• GOAL OF THE EXERCISE:
In the listing below, find the line containing "Gherkin feature files". Write out that line and every line after it to the end, exactly and only those.
#####
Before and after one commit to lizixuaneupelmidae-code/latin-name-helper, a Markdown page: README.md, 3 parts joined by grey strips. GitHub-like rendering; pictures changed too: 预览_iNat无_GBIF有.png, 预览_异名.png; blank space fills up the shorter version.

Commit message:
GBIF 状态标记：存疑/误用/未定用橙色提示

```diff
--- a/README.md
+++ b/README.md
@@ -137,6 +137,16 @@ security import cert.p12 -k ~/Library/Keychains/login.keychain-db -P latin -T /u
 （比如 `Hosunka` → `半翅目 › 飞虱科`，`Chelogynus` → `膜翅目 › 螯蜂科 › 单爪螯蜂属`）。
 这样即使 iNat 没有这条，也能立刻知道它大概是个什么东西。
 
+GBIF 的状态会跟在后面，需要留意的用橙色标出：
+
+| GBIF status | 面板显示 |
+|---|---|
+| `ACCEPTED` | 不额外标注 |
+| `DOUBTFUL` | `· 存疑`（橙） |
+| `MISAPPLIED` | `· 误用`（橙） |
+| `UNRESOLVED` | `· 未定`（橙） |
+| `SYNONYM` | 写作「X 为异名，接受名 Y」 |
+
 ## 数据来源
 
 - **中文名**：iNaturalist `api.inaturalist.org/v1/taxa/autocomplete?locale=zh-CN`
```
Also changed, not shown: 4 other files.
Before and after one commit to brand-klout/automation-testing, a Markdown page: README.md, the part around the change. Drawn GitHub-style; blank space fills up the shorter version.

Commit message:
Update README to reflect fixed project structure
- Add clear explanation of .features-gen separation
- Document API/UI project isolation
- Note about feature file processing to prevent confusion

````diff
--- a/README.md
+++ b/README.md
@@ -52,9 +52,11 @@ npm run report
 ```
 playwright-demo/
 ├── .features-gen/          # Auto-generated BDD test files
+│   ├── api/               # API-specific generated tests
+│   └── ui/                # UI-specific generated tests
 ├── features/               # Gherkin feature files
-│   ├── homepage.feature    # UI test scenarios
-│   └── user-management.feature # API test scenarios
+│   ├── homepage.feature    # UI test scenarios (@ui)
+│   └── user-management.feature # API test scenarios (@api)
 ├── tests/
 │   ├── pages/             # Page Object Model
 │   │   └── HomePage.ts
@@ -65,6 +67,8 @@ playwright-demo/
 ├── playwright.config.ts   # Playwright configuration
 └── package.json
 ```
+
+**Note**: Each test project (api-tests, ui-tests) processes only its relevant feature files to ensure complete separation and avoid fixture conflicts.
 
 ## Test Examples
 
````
#####
• RESULT:
 ├── features/               # Gherkin feature files
-│   ├── homepage.feature    # UI test scenarios
-│   └── user-management.feature # API test scenarios
+│   ├── homepage.feature    # UI test scenarios (@ui)
+│   └── user-management.feature # API test scenarios (@api)
 ├── tests/
 │   ├── pages/             # Page Object Model
 │   │   └── HomePage.ts
@@ -65,6 +67,8 @@ playwright-demo/
 ├── playwright.config.ts   # Playwright configuration
 └── package.json
 ```
+
+**Note**: Each test project (api-tests, ui-tests) processes only its relevant feature files to ensure complete separation and avoid fixture conflicts.
 
 ## Test Examples
 
````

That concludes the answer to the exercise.